The automaker announced it is reopening demand banks for its popular electric SUV with an adjusted MSRP (manufacturer suggested retail price) that reflects “significant increases in material cost, continued pressure on key supply chains, and rapidly evolving market conditions” – the same reason it gave To raise the price of the F-150 Lightning.
Here’s a breakdown of the new pricing, with the 2022 model price in parentheses:
- Select RWD Standard Range: $46,895 ($43,895)
- Select eAWD Standard Band: $49,595
- California Route 1 eAWD extended range: $63,575 ($52,450)
- Premium RWD Standard Range: $54,975 ($48,775)

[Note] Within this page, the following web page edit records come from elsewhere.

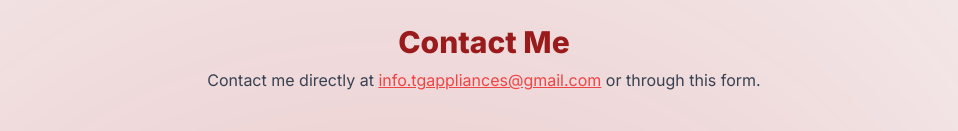
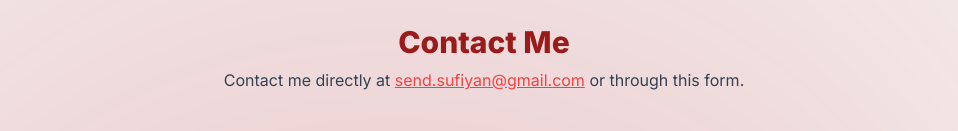
Before and after one commit to muhammadsufiyanbaig/portfolio, a Next.js app: page / in a window 1280 px wide. Shown: the part 4261-4392 px from the top of the page, without its empty margins (156-1114 px from the left). Built offline with nearby package versions, Linux system fonts and the light colour scheme.

Commit message:
change email

```diff
--- a/actions/sendEmail.ts
+++ b/actions/sendEmail.ts
@@ -27,7 +27,7 @@ export const sendEmail = async (formData: FormData) => {
   try {
     data = await resend.emails.send({
       from: "From Website contact Form <onboarding@resend.dev>",
-      to: "info.tgappliances@gmail.com",
+      to: "send.sufiyan@gmail.com",
       subject: "Message from contact form",
       reply_to: senderEmail,
       react: React.createElement(ContactFormEmail, {
--- a/components/contact.tsx
+++ b/components/contact.tsx
@@ -34,8 +34,8 @@ export default function Contact() {
 
       <p className="text-gray-700 -mt-6 dark:text-white/80">
         Contact me directly at{" "}
-        <Link className="underline text-red-500" href="mailto:info.tgappliances@gmail.com">
-        info.tgappliances@gmail.com
+        <Link className="underline text-red-500" href="mailto:send.sufiyan@gmail.com">
+        send.sufiyan@gmail.com
         </Link>{" "}
         or through this form.
       </p>
```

- eAWD Premium Standard Domain: $57,675
- GT Extended Range: $69,895 ($61,995)
Ford excluded destination and delivery fees, but those fees typically increased to as much as $1,200 per vehicle. So customers will pay at least $50,000 for the cheapest Mach-E.
The automaker is trying to improve the deal by offering Co-Pilot 360 advanced driver assistance technology as standard on all trim levels. There are two new colors: Carbon Gray and Steam Blue. Purchasers of select models can get hands-free driver assistance from Ford’s Blue Cruise for a free 90-day trial.
(If they decide they don’t want to, they will find themselves in the strange situation of owning a car with the hardware and software for hands-free driving but with a block of software that prevents it from being used.)
The Premium RWD model’s extended battery is also seeing a price hike of $8,600. But Ford also increased the additional range by 13 miles for an EPA-estimated total range of 290 miles.
If you thought the $7,500 federal tax credit might help offset these rate increases, think again. While the Mustang Mach-E is currently eligible for a tax credit, new requirements for at least 40 percent of its components — including the battery — are made in North America or by a US trading partner that take effect in 2024. Mustang Mach- E will likely not qualify under these rules.
Ford isn’t the only automaker to raise prices on its popular electric models. A recent analysis of millions of car models found that electric vehicle prices saw a year-on-year increase of 54.3 percent, while gas-powered vehicles rose only 10.1 percent.